‘What is the most common misconception about my field? That it is ‘great man’ history.’

John Bew.

Why are you a historian of statecraft and foreign affairs?
Both my parents are historians, which played a part. Growing up in a highly politicised environment – Northern Ireland during the 1980s and 1990s – was also important.

What’s the most important lesson history has taught you?
I’ve become favourable to those who used history as a spur to imagination and source of inspiration. Both Attlee and Churchill were avid readers of history but believed in mankind’s ability to escape its grip when the moment came.

Which book has had the greatest influence on you?
Eric Hobsbawm’s Nations and Nationalism, J.G.A. Pocock’s The Machiavellian Moment and Paul Kennedy’s The Rise and Fall of the Great Powers.

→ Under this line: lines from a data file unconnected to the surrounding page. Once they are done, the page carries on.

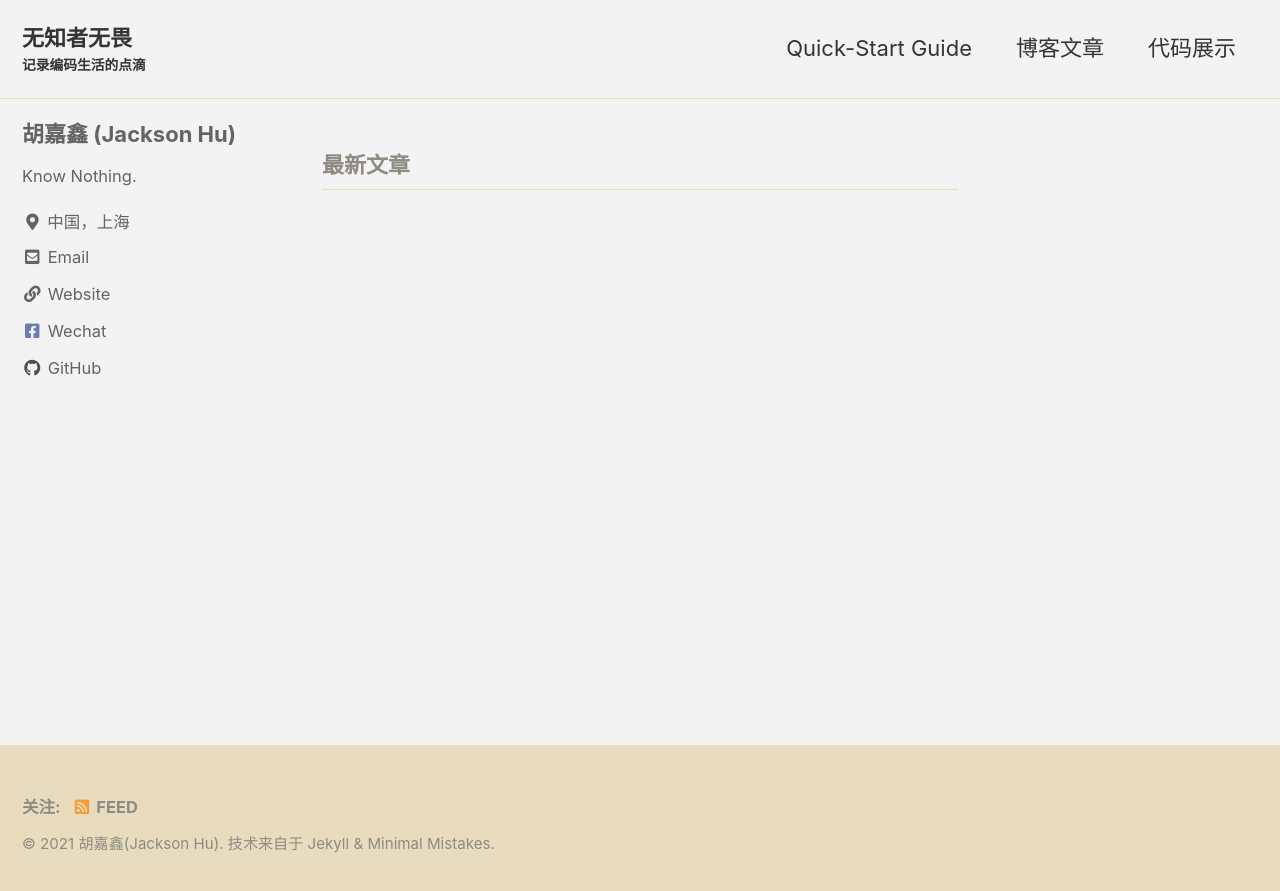
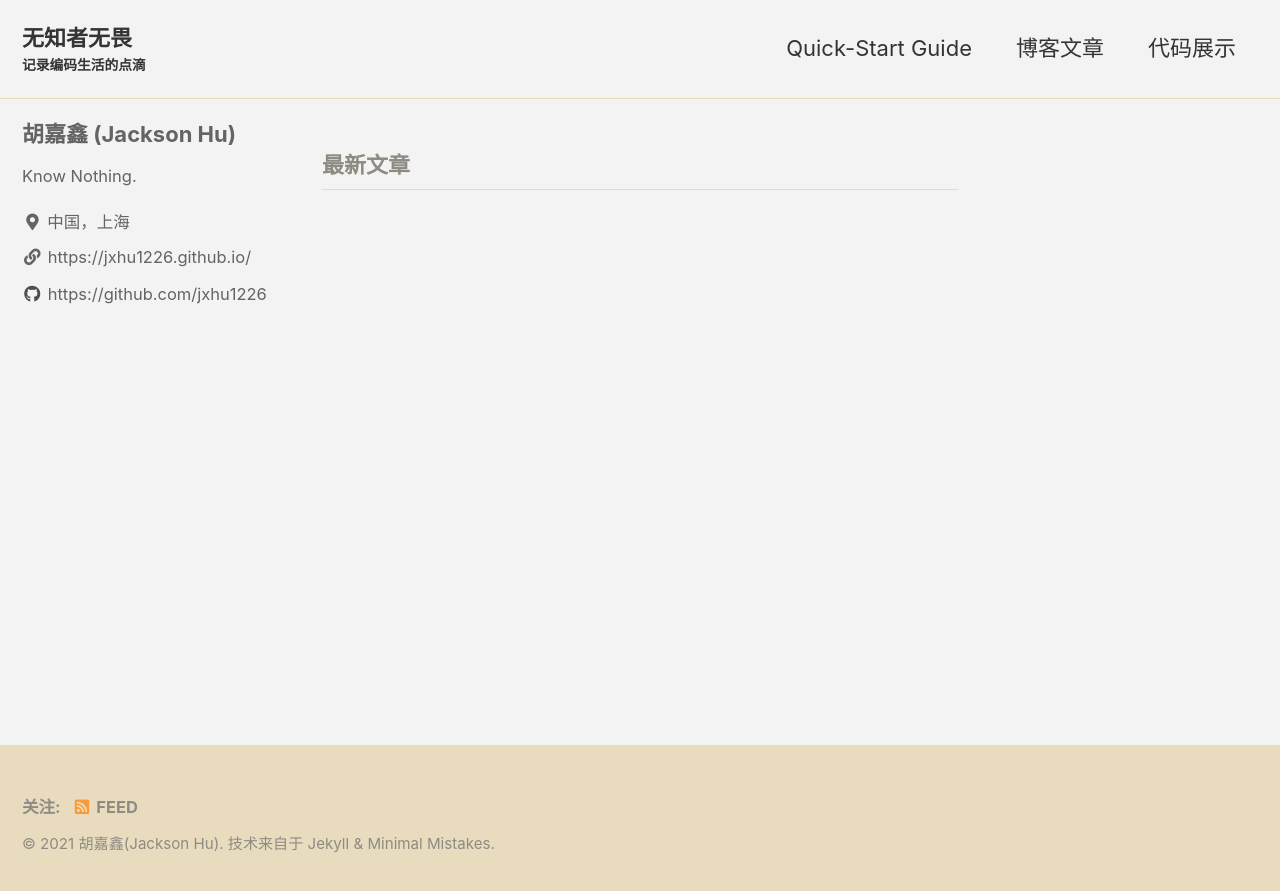
Before and after one commit to jxhu1226/jxhu1226.github.io, a Jekyll site: the page built from index.html, in a window 1280 px wide. Shown: the top 891 px of the page. Built offline with Jekyll 4.4.1, drawn with Linux system fonts in a browser that asks for light colours; cached includes are drawn as plain includes; the list of posts is cut into pages by our own code.

```diff
--- a/_config.yml
+++ b/_config.yml
@@ -24,7 +24,7 @@ description              : "记录编码生活的点滴。"
 url                      : # the base hostname & protocol for your site e.g. "https://mmistakes.github.io"
 baseurl                  : # the subpath of your site, e.g. "/blog"
 repository               : # GitHub username/repo-name e.g. "mmistakes/minimal-mistakes"
-teaser                   : # path of fallback teaser image, e.g. "/assets/images/500x300.png"
+teaser                   : "/assets/images/shanghai.jpeg" # path of fallback teaser image, e.g. "/assets/images/500x300.png"
 logo                     : # path of logo image to display in the masthead, e.g. "/assets/images/88x88.png"
 masthead_title           : # overrides the website title displayed in the masthead, use " " for no title
 # breadcrumbs            : false # true, false (default)
@@ -100,16 +100,16 @@ author:
   location         : "中国，上海"
   email            :
   links:
-    - label: "Email"
+    - label: "tjjxhu@gmail.com"
       icon: "fas fa-fw fa-envelope-square"
-      url: "tjjxhu@gmail.com"
-    - label: "Website"
+      # url: "tjjxhu@gmail.com"
+    - label: "https://jxhu1226.github.io/"
       icon: "fas fa-fw fa-link"
       url: "https://jxhu1226.github.io/"
-    - label: "Wechat"
+    - label: "18101917663"
       icon: "fab fa-fw fa-facebook-square"
-      url: "18101917663"
-    - label: "GitHub"
+      # url: "18101917663"
+    - label: "https://github.com/jxhu1226"
       icon: "fab fa-fw fa-github"
       url: "https://github.com/jxhu1226"
 
```
Also changed, not shown: assets/images/shanghai.jpeg (added).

What book in your field should everyone read?
Henry Kissinger’s World Order or Friedrich Meinecke’s Machiavellianism.

Which moment would you most like to go back to?
Bantry Bay, Christmas 1796, when Lord Castlereagh, Chief Secretary in Ireland, looked out at the remnant of a failed French invasion fleet.

Which historian has had the greatest influence on you?
Jon Parry and Brendan Simms.

Which person in history would you most like to have met?
Lord Castlereagh, Britain’s much-maligned Foreign Secretary. He was awkward and shy but saw so much in his life.

What foreign languages do you speak?
I can read French and a reasonable amount of German.

What’s the most exciting field in history today?
The intellectual history of international relations.

What historical topic have you changed your mind on?
The Treaty of Vienna, 1815 – not perfect, but better than the 1919 Treaty of Versailles.

Which genre of history do you like least?
I’m impressed by economic history but can’t get into it.

Is there a major historical text you have not read?
Robert Caro on LBJ.

What’s your favourite archive?
The manuscript room of the Library of Congress in Washington, DC.

What’s the best museum?
Blenheim Palace.

What is the most common misconception about your field?
That it is ‘great man’ history.

What will future generations judge us most harshly for?
Having the same flaws as every other generation.

Michelangelo or Frida Kahlo?
Frida Kahlo.

Normans or Anglo-Saxons?

Rome or Athens?

Braudel or Gibbon?

John Bew is Professor in History and Foreign Policy at King’s College London and author of Citizen Clem: A Life of Attlee (Riverrun, 2016).